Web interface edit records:
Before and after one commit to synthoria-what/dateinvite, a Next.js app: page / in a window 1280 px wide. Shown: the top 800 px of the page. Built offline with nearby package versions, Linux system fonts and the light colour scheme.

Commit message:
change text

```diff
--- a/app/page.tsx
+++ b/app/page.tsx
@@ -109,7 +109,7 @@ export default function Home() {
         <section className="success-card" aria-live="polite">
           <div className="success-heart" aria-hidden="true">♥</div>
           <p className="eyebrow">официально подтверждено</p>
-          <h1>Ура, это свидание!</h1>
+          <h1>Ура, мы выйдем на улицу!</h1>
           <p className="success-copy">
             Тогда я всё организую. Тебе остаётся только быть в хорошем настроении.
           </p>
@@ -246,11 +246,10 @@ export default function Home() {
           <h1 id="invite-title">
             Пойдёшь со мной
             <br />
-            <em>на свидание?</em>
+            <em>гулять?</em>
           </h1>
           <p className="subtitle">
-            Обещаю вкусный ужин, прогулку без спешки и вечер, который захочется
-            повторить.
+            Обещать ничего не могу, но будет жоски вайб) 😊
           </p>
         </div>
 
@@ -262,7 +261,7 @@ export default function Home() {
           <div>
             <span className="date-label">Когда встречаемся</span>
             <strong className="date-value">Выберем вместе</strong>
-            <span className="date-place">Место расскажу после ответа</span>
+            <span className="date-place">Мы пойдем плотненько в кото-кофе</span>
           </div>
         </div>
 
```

TASK STATEMENT:
All of the entries above should be written out again exactly.

EXPECTED ANSWER:
Before and after one commit to synthoria-what/dateinvite, a Next.js app: page / in a window 1280 px wide. Shown: the top 800 px of the page. Built offline with nearby package versions, Linux system fonts and the light colour scheme.

Commit message:
change text

```diff
--- a/app/page.tsx
+++ b/app/page.tsx
@@ -109,7 +109,7 @@ export default function Home() {
         <section className="success-card" aria-live="polite">
           <div className="success-heart" aria-hidden="true">♥</div>
           <p className="eyebrow">официально подтверждено</p>
-          <h1>Ура, это свидание!</h1>
+          <h1>Ура, мы выйдем на улицу!</h1>
           <p className="success-copy">
             Тогда я всё организую. Тебе остаётся только быть в хорошем настроении.
           </p>
@@ -246,11 +246,10 @@ export default function Home() {
           <h1 id="invite-title">
             Пойдёшь со мной
             <br />
-            <em>на свидание?</em>
+            <em>гулять?</em>
           </h1>
           <p className="subtitle">
-            Обещаю вкусный ужин, прогулку без спешки и вечер, который захочется
-            повторить.
+            Обещать ничего не могу, но будет жоски вайб) 😊
           </p>
         </div>
 
@@ -262,7 +261,7 @@ export default function Home() {
           <div>
             <span className="date-label">Когда встречаемся</span>
             <strong className="date-value">Выберем вместе</strong>
-            <span className="date-place">Место расскажу после ответа</span>
+            <span className="date-place">Мы пойдем плотненько в кото-кофе</span>
           </div>
         </div>
 
```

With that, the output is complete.